Show each line from the listing that includes the word "height".

□ □ □ □ □ □ □

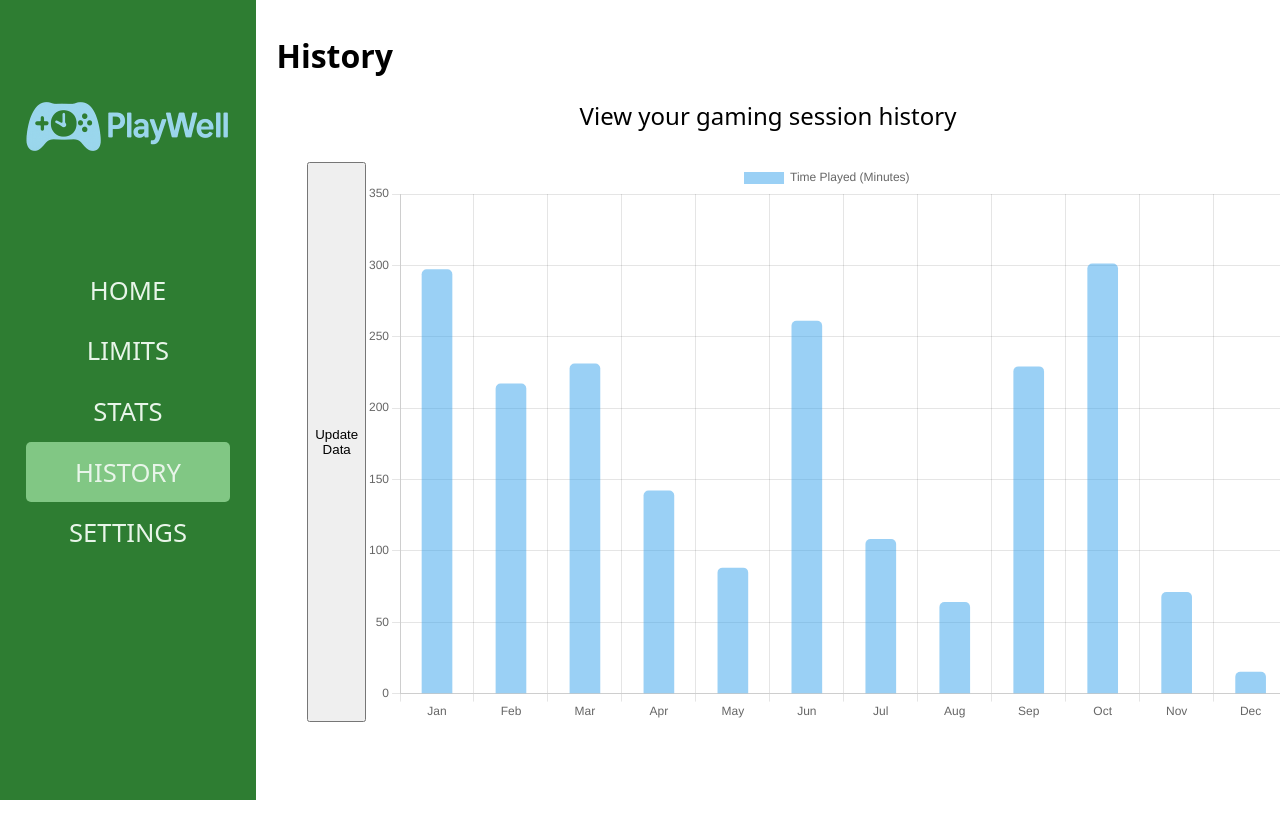
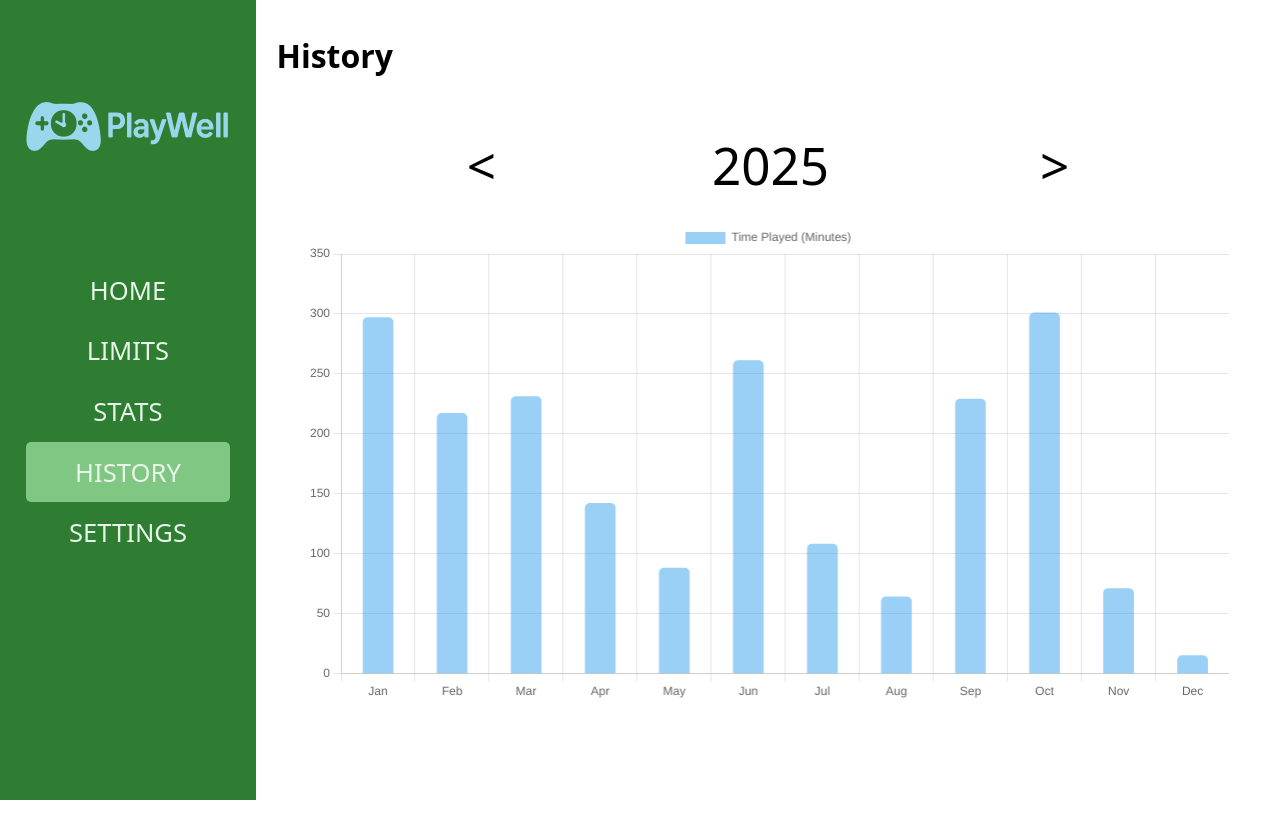
Before and after one commit to Sepzie/PlayWell, a React (Vite) app: page /history in a window 1280 px wide. Built offline with nearby package versions, Linux system fonts and the light colour scheme.

Commit message:
Updated History Bar Chart to show & swap between years

```diff
--- a/src/components/HistoryBarChart.jsx
+++ b/src/components/HistoryBarChart.jsx
@@ -4,6 +4,20 @@ import { useEffect } from "react";
 import { Bar } from "react-chartjs-2"
 
 function HistoryBarChart(){
+  // Setup current date
+    const monthNames = ["January", "February", "March", "April", "May", "June",
+  "July", "August", "September", "October", "November", "December"
+  ];
+    let currentDate = new Date();
+    let currentMonth = currentDate.getMonth();
+    let currentYear = currentDate.getFullYear();
+    let currentDateButton;
+    let currentDateInput;
+    let currentYearInput;
+
+    let yearBreakdown = true;
+
+    // Setup data for bar chart
     const playTimeList = {months: [], timePlayed: []};
     populateList(playTimeList);
     const data = {
@@ -28,31 +42,128 @@ function HistoryBarChart(){
       options: options
     }
 
+    // Get canvas & create new bar chart on page load
     let barChart;
-
+    let useEffectExecuted = false;
     useEffect(() => {
       let ctx = document.getElementById('bar-chart').getContext('2d');
       if (barChart) {
         barChart.destroy();
       }
       barChart = new ChartJS(ctx, config);
+
+      // Update current date text
+      currentDateButton = document.getElementById('current-date-button');
+      currentDateButton.textContent = `${currentYear}`;
+
+      currentDateInput = document.getElementById('date-input');
+      currentYearInput = document.getElementById('year-input');
+      currentDateInput.value = currentDate.getFullYear(currentYearInput);
+      if (!useEffectExecuted) {
+        addYearsInput(currentYearInput, currentDate);
+      }
+      useEffectExecuted = true;
     }, [])
 
+    // Update list on button click
     const updateList = () => {
       populateList(playTimeList);
       barChart.update();
     }
 
+    // Performed on clicking on the current date
+    const showDatePicker = () => {
+      if (yearBreakdown) {
+        currentYearInput.showPicker();
+      }
+      else {
+        currentDateInput.showPicker();
+      }
+    }
+
+    // Updates the date with the chosen date in the date input value
+    // Date is offset by one month, so nextDate() is called
+    const updateDate = () => {
+      if (yearBreakdown) {
+        currentYear = currentYearInput.value;
+        currentDateButton.textContent = `${currentYear}`;
+        updateList();
+      }
+
+      else {
+        currentDate = new Date(currentDateInput.value);
+        currentMonth = currentDate.getMonth();
+        currentYear = currentDate.getFullYear();
+        nextDate();
+      }
+    }
+
+    // Goes to the previous month & updates the current date text & bar chart
+    const previousDate = () => {
+      if (yearBreakdown) {
+        currentYear--;
+        currentDateButton.textContent = `${currentYear}`;
+        currentYearInput.value = currentYear;
+        updateList();
+      }
+
+      else {
+        currentMonth--;
+        if (currentMonth < 0) {
+          currentMonth = 11;
+          currentYear--;
+        }
+        currentDateButton.textContent = `${monthNames[currentMonth]} ${currentYear}`;
+        updateList();
+      }
+
+    }
+
+    // Goes to the next month & updates the current date text & bar chart
+    const nextDate = () => {
+      if (yearBreakdown) {
+        currentYear++;
+        currentDateButton.textContent = `${currentYear}`;
+        currentYearInput.value = currentYear;
+        updateList();
+      }
+
+      else {
+        currentMonth++;
+        if (currentMonth > 11) {
+          currentMonth = 0;
+          currentYear++;
+        }
+        currentDateButton.textContent = `${monthNames[currentMonth]} ${currentYear}`;
+        updateList();
+      }
+    }
+
     return (
-      <div id="history-bar-chart">
-        <button onClick={() => updateList()}>Update Data</button>
-        <canvas id="bar-chart"></canvas>
+      <div id="history-bar-chart-components">
+        <div id="buttons-holder">
+          <button id="back-button" onClick={() => previousDate()}>&lt;</button>
+          <div>
+            <input type="month" id="date-input" onChange={() => updateDate()}></input>
+
+            <select id="year-input" min="2025" max="2075" onChange={() => updateDate()}>
+
+            </select>
+            <button id="current-date-button" onClick={() => showDatePicker()}>Update Data</button>
+          </div>
+          <button id="next-button" onClick={() => nextDate()}>&gt;</button>
+        </div>
+
+        <div id="history-bar-chart">
+          <canvas id="bar-chart"></canvas>
+        </div>
       </div>
 
   );
 }
 
 function populateList(playTimeList) {
+    // Add randomized data to list for bar chart
     playTimeList.months = ["Jan", "Feb", "Mar", "Apr", "May", "Jun",
         "Jul", "Aug", "Sep", "Oct", "Nov", "Dec"]
     for (let i = 0; i < 12; i++) {
@@ -60,6 +171,13 @@ function populateList(playTimeList) {
     }
 }
 
-
+function addYearsInput(currentYearInput, currentDate) {
+  let minimumYear = 2025;
+  let maximumYear = 2075;
+  for (let i = minimumYear; i <= maximumYear; i++) {
+    currentYearInput.innerHTML += `<option value='${i}'>${i}</option>`;
+  }
+  currentYearInput.value = currentDate.getFullYear();
+}
 
 export default HistoryBarChart;
--- a/src/css/History.css
+++ b/src/css/History.css
@@ -1,12 +1,59 @@
-#history-bar-chart-container {
+#history-bar-chart-root {
     padding-top: 3%;
-    height: 70vh;
+    height: 75vh;
     width: 100%;
     justify-content: center;
 }
 
+#history-bar-chart-components {
+    height: 100%;
+}
+
+#buttons-holder {
+    justify-self: center;
+    justify-content: space-between;
+    display: flex;
+    width: 60%;
+}
+
+button {
+    font-family: 'system-ui';
+    font-weight: 500;
+    font-size: 4vw;
+    border: 0;
+    background-color: transparent;
+    transition: background-color 0.15s ease-in-out;
+    border-radius: 5px;
+}
+
+button:hover {
+    background-color: #cdcdcd;
+}
+
+button:active {
+    background-color: #9E9E9E;
+}
+
+#date-input {
+    width: 0px;
+    height: 0px;
+    visibility: hidden;
+}
+
+#year-input {
+    width: 10vw;
+    height: 0px;
+    position: absolute;
+    font-size: 2vw;
+    margin-top: 5vw;
+    font-family: 'system-ui';
+    visibility: collapse;
+    text-align: center;
+}
+
 #history-bar-chart {
-    height: 100%;
+    height: 80%;
+    padding-top: 2%;
     justify-self: center;
     display: flex;
     width: 90%;
--- a/src/pages/History.jsx
+++ b/src/pages/History.jsx
@@ -6,8 +6,7 @@ function History() {
   return (
     <div className="page">
       <h1>History</h1>
-      <p>View your gaming session history</p>
-      <div id="history-bar-chart-container">
+      <div id="history-bar-chart-root">
         <HistoryBarChart/>
       </div>
     </div>
```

□ □ □ □ □ □ □

EXERCISE OUTPUT:
-    height: 70vh;
+    height: 75vh;
+    height: 100%;
+    height: 0px;
+    height: 0px;
-    height: 100%;
+    height: 80%;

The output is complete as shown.